At the heart of a retreat center there is often a garden.
When I think of Elat Chayyim retreat center in Accord New York (now incorporated into the Isabella Freedman Jewish Retreat Center in Connecticut), I picture the large organic garden. Earthy scents, warm soil, the buzzing bees lulled me into a state of peace each time I stepped inside its gate. The garden produced much of the food for the retreat center’s scrumptious vegetarian meals, and it also provided a spot for meditation, whether at work pulling weeds or sitting in stillness.
For some people, a garden is a place to grow food or flowers and connect with the soil. It’s a place to be most human because Adam, the first human being, was shaped from Adamah, earth. A garden may be a large and lavish backyard mini-farm like that of many of my friends in Northern California, a plot in a bustling community garden, a container garden on a city balcony, or a even a houseplant jungle.
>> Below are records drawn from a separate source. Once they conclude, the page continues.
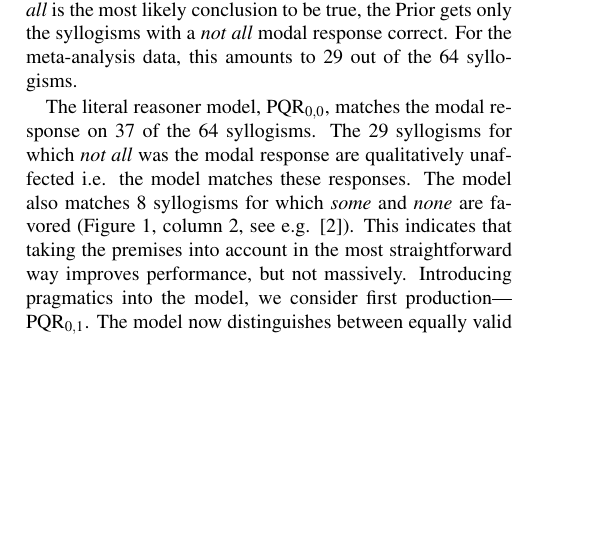
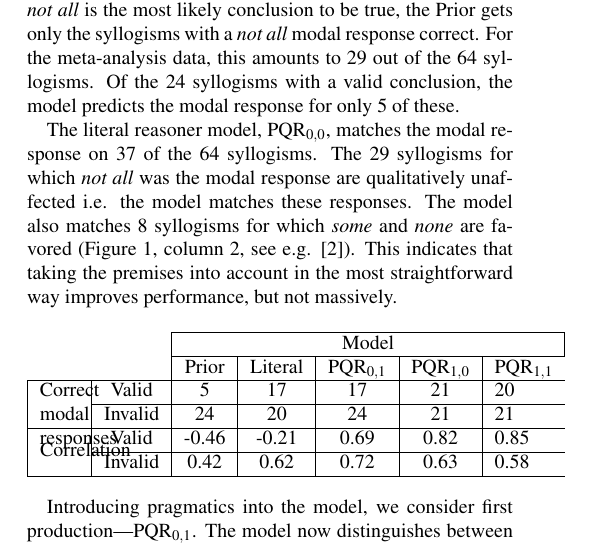
Before and after one commit to mhtess/syllogism, a LaTeX paper (syllogism0_mht.tex): part of one column of page 3 of 7, cut so that both start at the same text, the shorter picture padded with empty space. Compiled offline with pdfLaTeX.

Commit message:
minor edits; start of table

```diff
--- a/syllogism0_mht.tex
+++ b/syllogism0_mht.tex
@@ -8,9 +8,16 @@
 \usepackage{subfigure}
 %\usepackage{subcaption}
 \usepackage{subfigure}
+\usepackage{multirow}
 \graphicspath{{figures/}}
 
+\newenvironment{Table}
+  {\par\bigskip\noindent\minipage{\columnwidth}\centering}
+  {\endminipage\par\bigskip}
+
 \usepackage{color}
+\usepackage{array}
+\newcolumntype{L}[1]{>{\raggedright\let\newline\\\arraybackslash\hspace{0pt}}m{#1}}
 
 \definecolor{Red}{RGB}{255,0,0}
 \newcommand{\red}[1]{\textcolor{Red}{#1}}
@@ -285,7 +292,7 @@ The three parameters of the model, \lstinline{n_objects}, \lstinline{br}, and \l
 
 \subsection{Qualitative results}
 For each model, we report the total number of syllogisms for which the model's modal response is the same as in the meta-analysis. This is a qualitative assessment of the fit.
-As a baseline, we first examined the distribution of conclusions conditioned only on the truth of the conclusion (what we refer to as the ``Prior") to see if it alone accounted for human reasoning patterns. It did not (Figure \ref{fig:barplots}, column 1). Since \emph{not all} is the most likely conclusion to be true, the Prior gets only the syllogisms with a \emph{not all} modal response correct. For the meta-analysis data, this amounts to 29 out of the 64 syllogisms.
+As a baseline, we first examined the distribution of conclusions conditioned only on the truth of the conclusion (what we refer to as the ``Prior") to see if it alone accounted for human reasoning patterns. It did not (Figure \ref{fig:barplots}, column 1). Since \emph{not all} is the most likely conclusion to be true, the Prior gets only the syllogisms with a \emph{not all} modal response correct. For the meta-analysis data, this amounts to 29 out of the 64 syllogisms. Of the 24 syllogisms with a valid conclusion, the model predicts the modal response for only 5 of these.
 
 \begin{figure*}
 \centering
@@ -302,6 +309,24 @@ As a baseline, we first examined the distribution of conclusions conditioned onl
 
 The literal reasoner model, PQR$_{0,0}$, matches the modal response on 37 of the 64 syllogisms. The 29 syllogisms for which \emph{not all} was the modal response are qualitatively unaffected i.e. the model matches these responses. The model also matches 8 syllogisms for which \emph{some} and \emph{none} are favored (Figure \ref{fig:barplots}, column 2, see e.g. [2]). This indicates that taking the premises into account in the most straightforward way improves performance, but not massively.
 %
+
+
+\begin{Table}
+\begin{tabular}{cc|c|c|c|c|l}
+\cline{3-7}
+& & \multicolumn{5}{ c| }{Model} \\ \cline{3-7}
+& & Prior & Literal & PQR$_{0,1}$ & PQR$_{1,0}$ & PQR$_{1,1}$ \\ \cline{1-7}
+\multicolumn{1}{ |c| }{\multirow{2}{.08\columnwidth}{Correct modal responses} } &
+\multicolumn{1}{ |c| }{Valid} & 5 & 17 & 17 & 21 & 20    \\ \cline{2-7}
+\multicolumn{1}{ |c  }{}                        &
+\multicolumn{1}{ |c| }{Invalid} & 24 & 20 & 24 & 21 & 21    \\ \cline{1-7}
+\multicolumn{1}{ |c  }{\multirow{2}{.08\columnwidth}{Correlation} } &
+\multicolumn{1}{ |c| }{Valid} & -0.46 & -0.21 & 0.69 & 0.82 & 0.85 \\ \cline{2-7}
+\multicolumn{1}{ |c  }{}                        &
+\multicolumn{1}{ |c| }{Invalid} & 0.42 & 0.62 & 0.72 & 0.63 & 0.58 \\ \cline{1-7}
+\end{tabular}
+\end{Table}
+
 Introducing pragmatics into the model, we consider first production---PQR$_{0,1}$. The model now distinguishes between equally valid conclusions on the basis of informativity (e.g. Figure \ref{fig:barplots} [1], column 4). The model selects not only conclusions likely to be true, but also informative, and now matches 42 out of 64 modal responses.
 %
 In addition to capturing many of the modal responses, the model is able to accommodate more than one plausible conclusion. [4] in Figure \ref{fig:barplots} highlights one such example. This is a syllogism with a valid conclusion, but one which people find difficult to draw. The literal reasoner model tells us why: in many of the possible situations in which the premises are true, a \emph{none} conclusion is true. In addition, \emph{none} is more informative than the valid conclusion---\emph{not all}---and so the Questioner-Reasoner Models up-weight it.
```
Start On Your Journey
A public garden can be a place to relax and smell the roses, or perhaps be transported to another biome by strolling through a botanical garden.
In Jewish tradition, a garden is symbolic both of idyllic beginnings and a harmonious future. The earth itself is seen as God’s garden, the divine gift of humanity that we are bidden to “serve and to guard.”
Join me in this Gateway of Gardens to explore the symbol of the garden in Jewish tradition and in your life.
The first option below is the suggested next step on your journey. Feel free to browse the following paths and explore in your own time at your own pace.